who sold it to them. Then the second computer reports in. The police

recover it and the same person — the temp worker — is finger for

selling it.

The police arrive at the man’s house, where they find two of the other

stolen notebooks. All of the others eventually were recovered as well.

Johnson says the temp worker turned thief received a 10-year sentence

with a minimum of two behind bars. ”A bad guy went to jail and Grant

Thornton got its product back,” says Johnson. ”The notebooks were fine.

We wiped them, reinstalled them and put them back in the field.

”When you think about the benefits… We were able to track our products

and get them back,” he adds. ”But more importantly, we sent a message

to anyone who hears about this. You don’t want to steal Grant Thornton

property. You will go to jail. They will prosecute. It’s just not a smart

thing to do.”

Asset Management

Johnson says using Computrace directly ties into the company’s asset

management program.

”We feel very strongly about managing and maintaining the whereabouts of

our assets,” he adds. ”These machines are 100 percent leased, so at the

end of the lease, I have to produce all of this equipment and present it

to Dell in a timely matter. When you can’t return leased assets, it costs

hundreds and hundreds of dollars to buyout equipment you can’t find.”

Gartner, an industry analyst firm, theorizes that an 8 percent to 10

percent loss rate on leased equipment is considered good asset

management. Johnson reports that Grant Thornton’s loss rate is 1 percent.

Ken van Wyk, principal consultant for KRvW Associates, LLC and a

columnist for eSecurityPlanet, says theft recovery software has

been around for some time now. But the fact that Computrace runs silently

is a benefit.

”It’s not necessarily a bad thing if it’s very stealthy in what it dos

and a thief doesn’t know it’s running,” says van Wyk, who had two

laptops stolen out of his car once. ”But if I were a thief and I had

stolen a laptop from someone, I’d load a different operating system onto

it. I wouldn’t try to run any software that the person had on that

machine.”

Regardless of how smart most criminals are, van Wyk says he’s impressed

with Grant Thornton’s 1 percent loss rate.

And without the tracking software, Johnson says it would be difficult at

best to maintain that kind of rate.

”Without an auditing tool, what do you believe?” he asks. ”When Mary

Smith says, ‘I never had that notebook. I traded it in for a new one and

I don’t know what your people did with it.’ Now I have a record of every

time that machine has reported in and who reported in on it. Now I know

who to believe.”

Similar articles

Latest Articles

Data Belongs in the...

In 2012, IBM made an oft-quoted claim that 90 percent of the world's data has been created in the last two years. They grossly...

Google Cloud Rolling Out...

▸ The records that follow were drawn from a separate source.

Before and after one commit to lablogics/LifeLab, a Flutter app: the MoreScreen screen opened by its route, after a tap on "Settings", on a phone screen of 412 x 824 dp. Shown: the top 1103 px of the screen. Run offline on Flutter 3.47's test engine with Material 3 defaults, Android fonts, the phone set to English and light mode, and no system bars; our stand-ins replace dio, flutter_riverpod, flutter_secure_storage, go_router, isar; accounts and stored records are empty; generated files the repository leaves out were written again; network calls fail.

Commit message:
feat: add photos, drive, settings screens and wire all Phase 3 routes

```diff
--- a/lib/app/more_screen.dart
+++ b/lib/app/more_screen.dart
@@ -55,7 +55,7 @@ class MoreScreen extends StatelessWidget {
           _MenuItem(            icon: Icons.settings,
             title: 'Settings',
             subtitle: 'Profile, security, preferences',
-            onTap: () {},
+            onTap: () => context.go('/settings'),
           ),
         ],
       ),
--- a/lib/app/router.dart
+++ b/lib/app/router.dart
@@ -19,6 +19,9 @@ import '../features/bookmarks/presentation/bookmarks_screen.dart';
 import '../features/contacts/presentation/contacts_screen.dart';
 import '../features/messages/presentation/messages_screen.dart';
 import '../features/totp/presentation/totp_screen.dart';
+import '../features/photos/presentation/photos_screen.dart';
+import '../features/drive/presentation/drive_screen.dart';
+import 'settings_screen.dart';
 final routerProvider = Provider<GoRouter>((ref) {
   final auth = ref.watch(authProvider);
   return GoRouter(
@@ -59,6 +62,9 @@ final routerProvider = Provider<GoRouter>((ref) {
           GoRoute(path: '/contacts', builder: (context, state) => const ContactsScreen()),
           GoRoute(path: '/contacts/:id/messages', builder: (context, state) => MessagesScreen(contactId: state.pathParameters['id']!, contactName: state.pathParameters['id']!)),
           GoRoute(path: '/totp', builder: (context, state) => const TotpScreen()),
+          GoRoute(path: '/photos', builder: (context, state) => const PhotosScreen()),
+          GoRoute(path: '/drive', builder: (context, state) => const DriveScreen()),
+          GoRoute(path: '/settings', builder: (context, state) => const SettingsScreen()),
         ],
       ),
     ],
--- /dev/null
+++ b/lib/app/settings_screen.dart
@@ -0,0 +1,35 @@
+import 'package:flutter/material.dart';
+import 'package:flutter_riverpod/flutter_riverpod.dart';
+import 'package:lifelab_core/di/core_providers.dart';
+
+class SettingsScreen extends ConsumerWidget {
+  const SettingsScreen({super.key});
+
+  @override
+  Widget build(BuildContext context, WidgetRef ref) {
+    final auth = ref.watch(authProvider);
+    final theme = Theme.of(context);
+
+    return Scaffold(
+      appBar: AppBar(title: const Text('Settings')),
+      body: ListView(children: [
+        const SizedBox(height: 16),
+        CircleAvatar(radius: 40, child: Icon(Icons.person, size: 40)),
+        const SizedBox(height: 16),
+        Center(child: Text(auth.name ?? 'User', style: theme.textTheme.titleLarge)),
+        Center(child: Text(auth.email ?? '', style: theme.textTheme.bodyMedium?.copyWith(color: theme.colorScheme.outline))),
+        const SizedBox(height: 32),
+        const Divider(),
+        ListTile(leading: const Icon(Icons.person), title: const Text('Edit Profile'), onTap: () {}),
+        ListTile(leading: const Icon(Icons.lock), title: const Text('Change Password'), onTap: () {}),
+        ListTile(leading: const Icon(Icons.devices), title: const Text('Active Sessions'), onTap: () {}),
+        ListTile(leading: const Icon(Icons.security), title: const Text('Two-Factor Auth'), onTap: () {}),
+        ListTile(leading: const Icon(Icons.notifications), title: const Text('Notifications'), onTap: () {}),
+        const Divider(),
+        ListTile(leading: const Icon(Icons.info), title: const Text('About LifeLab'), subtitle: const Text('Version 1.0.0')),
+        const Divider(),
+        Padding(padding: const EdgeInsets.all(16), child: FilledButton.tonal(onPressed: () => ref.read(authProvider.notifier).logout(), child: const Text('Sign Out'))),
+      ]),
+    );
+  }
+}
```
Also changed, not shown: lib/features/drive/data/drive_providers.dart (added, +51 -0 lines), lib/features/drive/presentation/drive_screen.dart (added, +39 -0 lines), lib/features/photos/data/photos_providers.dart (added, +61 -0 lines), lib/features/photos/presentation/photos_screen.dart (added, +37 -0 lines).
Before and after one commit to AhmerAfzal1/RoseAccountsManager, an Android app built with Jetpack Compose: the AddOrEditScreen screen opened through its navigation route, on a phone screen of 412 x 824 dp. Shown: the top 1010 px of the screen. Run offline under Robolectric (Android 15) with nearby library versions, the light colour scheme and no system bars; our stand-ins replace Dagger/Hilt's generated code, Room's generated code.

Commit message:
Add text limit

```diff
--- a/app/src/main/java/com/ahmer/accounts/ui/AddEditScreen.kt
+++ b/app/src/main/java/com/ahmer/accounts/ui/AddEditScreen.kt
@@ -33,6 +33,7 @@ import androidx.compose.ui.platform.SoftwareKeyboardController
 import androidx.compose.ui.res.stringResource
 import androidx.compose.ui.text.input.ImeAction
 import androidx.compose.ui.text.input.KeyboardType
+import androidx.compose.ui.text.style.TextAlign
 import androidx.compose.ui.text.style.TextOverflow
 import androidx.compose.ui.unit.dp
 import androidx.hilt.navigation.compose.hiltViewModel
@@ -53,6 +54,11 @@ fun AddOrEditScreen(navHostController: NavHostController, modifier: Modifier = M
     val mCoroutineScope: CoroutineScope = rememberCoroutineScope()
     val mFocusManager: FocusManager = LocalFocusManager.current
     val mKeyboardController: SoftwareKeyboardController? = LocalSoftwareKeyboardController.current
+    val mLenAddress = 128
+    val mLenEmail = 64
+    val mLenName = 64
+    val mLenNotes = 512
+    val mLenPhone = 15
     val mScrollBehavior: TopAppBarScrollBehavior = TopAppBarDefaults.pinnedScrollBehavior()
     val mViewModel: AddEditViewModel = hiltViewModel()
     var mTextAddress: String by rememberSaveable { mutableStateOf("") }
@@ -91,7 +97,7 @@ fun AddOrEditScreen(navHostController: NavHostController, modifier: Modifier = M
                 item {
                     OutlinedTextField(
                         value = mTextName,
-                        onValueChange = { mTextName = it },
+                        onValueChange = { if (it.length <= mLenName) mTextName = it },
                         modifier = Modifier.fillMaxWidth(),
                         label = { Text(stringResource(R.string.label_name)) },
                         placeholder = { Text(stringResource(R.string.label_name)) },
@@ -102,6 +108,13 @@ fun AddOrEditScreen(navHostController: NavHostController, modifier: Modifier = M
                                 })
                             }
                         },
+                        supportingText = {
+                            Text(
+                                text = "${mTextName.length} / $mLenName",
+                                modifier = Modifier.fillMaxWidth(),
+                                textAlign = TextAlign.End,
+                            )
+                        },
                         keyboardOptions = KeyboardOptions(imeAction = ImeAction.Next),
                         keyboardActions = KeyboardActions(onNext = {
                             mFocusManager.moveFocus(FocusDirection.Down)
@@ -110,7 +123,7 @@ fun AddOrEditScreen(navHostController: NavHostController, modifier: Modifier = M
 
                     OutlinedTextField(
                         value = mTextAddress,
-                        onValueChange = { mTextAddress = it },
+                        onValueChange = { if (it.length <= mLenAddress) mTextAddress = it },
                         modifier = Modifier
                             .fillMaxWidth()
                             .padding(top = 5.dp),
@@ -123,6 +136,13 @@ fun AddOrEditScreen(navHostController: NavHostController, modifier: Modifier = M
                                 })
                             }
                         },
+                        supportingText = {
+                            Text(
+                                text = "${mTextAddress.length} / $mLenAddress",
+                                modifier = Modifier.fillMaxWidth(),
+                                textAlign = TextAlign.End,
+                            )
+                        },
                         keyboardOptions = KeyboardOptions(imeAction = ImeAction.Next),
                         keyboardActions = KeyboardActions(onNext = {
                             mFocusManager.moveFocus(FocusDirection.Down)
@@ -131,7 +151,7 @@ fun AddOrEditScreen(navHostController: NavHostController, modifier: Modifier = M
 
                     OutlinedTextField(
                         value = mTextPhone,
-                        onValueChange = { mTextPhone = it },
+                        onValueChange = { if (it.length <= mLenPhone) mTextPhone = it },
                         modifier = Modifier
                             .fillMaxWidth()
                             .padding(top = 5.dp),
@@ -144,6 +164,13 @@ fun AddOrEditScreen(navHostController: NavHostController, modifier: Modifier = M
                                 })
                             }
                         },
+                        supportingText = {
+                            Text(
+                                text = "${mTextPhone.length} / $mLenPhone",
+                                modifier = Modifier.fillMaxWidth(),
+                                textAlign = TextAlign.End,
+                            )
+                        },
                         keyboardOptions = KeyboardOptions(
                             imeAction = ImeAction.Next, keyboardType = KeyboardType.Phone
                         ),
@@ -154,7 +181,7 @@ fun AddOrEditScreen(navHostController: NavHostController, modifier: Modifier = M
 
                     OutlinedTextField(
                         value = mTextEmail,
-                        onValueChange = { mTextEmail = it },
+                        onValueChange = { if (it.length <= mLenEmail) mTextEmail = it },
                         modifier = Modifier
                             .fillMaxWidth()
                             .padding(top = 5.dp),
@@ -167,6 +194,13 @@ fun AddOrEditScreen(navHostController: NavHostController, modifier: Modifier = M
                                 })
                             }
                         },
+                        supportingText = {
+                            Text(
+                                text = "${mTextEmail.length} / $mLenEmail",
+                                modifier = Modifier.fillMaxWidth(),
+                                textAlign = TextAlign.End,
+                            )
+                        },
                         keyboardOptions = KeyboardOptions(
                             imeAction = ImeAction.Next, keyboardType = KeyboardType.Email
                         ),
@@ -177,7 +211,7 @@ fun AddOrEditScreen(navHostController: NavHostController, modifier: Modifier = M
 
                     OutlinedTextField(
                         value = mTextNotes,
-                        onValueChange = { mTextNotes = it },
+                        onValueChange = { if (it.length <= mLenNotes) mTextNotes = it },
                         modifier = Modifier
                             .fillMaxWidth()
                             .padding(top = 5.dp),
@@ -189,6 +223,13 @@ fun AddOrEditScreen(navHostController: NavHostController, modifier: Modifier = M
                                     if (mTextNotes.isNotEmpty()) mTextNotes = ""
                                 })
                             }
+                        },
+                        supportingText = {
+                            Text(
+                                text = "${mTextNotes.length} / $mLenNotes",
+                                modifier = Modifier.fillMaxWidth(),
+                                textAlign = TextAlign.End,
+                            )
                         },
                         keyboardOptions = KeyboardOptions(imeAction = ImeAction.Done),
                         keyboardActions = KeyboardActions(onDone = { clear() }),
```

WASHINGTON, D.C. — Google Cloud is helping the government sector with zero trust. The set of services are designed to help U.S. federal, state, and...

CFOs Committing to Digital...

STAMFORD, Conn. — More CFOs are planning to increase their spending on digital than any other part of the business in 2021. Eighty-two percent of...

SAP and IBM Partnering...

WALLDORF, Germany and ARMONK, N.Y. — SAP and IBM are working together to help financial institutions accelerate cloud adoptions and “modernize operations.” SAP plans to...